What you will do » Work out how many lines of the data hold the string "changed", and reply with that number alone.

Modification records »
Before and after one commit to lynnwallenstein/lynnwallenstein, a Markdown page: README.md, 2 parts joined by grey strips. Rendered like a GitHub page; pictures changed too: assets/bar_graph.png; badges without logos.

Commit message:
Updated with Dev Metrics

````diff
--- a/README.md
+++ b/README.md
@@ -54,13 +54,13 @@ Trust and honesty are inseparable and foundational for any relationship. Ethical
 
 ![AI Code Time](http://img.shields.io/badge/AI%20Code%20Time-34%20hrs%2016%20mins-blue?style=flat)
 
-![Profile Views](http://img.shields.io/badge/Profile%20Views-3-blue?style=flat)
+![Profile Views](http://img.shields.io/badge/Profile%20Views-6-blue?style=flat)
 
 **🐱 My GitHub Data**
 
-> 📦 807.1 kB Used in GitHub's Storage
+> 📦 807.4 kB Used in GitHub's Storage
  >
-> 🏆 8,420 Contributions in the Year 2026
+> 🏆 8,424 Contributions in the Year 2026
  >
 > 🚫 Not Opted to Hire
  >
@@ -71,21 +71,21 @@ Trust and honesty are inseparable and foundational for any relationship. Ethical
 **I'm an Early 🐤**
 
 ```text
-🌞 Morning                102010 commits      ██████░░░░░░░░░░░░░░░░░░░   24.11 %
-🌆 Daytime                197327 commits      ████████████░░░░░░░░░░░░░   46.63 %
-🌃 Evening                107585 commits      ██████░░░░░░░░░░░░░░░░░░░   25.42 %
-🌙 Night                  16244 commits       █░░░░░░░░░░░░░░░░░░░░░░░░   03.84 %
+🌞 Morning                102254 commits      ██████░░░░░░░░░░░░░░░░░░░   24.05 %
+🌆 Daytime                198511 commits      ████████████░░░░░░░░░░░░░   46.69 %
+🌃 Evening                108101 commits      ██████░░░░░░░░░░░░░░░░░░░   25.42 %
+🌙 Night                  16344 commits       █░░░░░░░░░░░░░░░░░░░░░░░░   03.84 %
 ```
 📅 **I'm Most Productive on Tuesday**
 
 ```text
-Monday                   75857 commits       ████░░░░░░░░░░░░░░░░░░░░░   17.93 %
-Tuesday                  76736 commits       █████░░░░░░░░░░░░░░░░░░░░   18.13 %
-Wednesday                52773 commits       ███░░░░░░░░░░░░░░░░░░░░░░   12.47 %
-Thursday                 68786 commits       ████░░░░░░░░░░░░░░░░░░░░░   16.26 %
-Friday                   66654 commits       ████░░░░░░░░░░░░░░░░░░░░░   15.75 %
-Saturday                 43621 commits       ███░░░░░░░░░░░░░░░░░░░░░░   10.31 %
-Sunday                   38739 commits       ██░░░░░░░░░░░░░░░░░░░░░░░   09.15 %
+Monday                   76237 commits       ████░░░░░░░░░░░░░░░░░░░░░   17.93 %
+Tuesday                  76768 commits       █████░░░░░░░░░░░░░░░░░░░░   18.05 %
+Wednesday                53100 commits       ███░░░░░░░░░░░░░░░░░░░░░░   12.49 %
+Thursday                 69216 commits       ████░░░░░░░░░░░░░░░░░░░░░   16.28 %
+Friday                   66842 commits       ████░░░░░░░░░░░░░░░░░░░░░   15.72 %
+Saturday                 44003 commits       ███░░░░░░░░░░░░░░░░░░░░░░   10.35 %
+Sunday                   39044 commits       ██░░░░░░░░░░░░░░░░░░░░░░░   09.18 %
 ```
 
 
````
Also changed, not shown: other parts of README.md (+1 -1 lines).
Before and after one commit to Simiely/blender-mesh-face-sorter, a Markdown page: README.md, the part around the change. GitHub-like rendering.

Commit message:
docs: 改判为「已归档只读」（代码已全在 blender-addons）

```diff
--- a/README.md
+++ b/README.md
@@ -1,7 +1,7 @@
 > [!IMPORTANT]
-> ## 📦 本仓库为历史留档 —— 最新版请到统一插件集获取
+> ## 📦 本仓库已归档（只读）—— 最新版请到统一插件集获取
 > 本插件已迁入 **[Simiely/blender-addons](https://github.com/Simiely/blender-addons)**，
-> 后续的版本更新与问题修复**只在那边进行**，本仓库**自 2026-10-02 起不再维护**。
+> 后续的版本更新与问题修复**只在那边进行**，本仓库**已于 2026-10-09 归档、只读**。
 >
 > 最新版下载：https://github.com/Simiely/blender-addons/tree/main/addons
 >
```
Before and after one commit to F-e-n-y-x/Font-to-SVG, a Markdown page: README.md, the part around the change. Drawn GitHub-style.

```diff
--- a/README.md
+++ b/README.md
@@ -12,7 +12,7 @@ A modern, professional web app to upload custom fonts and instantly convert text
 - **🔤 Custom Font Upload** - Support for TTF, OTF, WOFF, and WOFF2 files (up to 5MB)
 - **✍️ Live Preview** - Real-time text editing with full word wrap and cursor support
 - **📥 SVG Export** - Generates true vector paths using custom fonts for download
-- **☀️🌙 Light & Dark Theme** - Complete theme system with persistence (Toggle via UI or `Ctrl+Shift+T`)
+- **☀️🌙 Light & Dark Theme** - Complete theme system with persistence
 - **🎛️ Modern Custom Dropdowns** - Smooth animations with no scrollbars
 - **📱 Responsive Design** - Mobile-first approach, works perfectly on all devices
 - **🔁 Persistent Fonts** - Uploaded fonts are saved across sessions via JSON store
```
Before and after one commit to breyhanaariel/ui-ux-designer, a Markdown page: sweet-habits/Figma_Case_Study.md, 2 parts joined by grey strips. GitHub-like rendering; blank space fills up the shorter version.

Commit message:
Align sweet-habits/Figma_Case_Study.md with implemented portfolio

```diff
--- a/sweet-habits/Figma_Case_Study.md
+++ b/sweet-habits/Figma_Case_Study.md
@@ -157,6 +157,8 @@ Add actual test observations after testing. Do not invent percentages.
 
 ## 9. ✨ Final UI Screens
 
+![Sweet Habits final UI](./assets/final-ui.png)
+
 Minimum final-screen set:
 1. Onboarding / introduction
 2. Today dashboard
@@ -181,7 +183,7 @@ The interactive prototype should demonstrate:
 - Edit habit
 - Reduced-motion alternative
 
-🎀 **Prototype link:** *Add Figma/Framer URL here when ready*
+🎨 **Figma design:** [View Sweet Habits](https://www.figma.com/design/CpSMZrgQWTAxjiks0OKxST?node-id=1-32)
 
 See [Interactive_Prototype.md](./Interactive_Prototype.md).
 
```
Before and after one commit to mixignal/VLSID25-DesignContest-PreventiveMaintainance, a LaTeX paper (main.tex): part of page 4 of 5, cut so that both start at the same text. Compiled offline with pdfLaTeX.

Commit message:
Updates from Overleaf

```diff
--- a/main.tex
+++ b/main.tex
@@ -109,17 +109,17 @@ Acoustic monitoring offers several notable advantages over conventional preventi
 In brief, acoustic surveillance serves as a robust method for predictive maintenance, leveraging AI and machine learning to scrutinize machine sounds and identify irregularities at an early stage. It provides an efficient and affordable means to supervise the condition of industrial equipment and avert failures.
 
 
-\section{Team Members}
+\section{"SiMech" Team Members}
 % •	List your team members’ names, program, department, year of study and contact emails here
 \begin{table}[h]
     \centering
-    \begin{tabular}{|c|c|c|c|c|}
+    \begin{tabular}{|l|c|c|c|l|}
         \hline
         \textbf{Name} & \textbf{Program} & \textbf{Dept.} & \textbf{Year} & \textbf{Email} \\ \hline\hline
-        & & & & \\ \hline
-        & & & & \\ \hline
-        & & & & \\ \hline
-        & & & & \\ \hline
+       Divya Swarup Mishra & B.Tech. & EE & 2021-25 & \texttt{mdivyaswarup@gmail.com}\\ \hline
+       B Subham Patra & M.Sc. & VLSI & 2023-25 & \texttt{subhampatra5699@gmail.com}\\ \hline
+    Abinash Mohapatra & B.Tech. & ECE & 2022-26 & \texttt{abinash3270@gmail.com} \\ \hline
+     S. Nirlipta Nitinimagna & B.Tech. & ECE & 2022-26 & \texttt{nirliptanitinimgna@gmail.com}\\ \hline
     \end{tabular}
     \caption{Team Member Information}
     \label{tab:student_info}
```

Output of the task » 2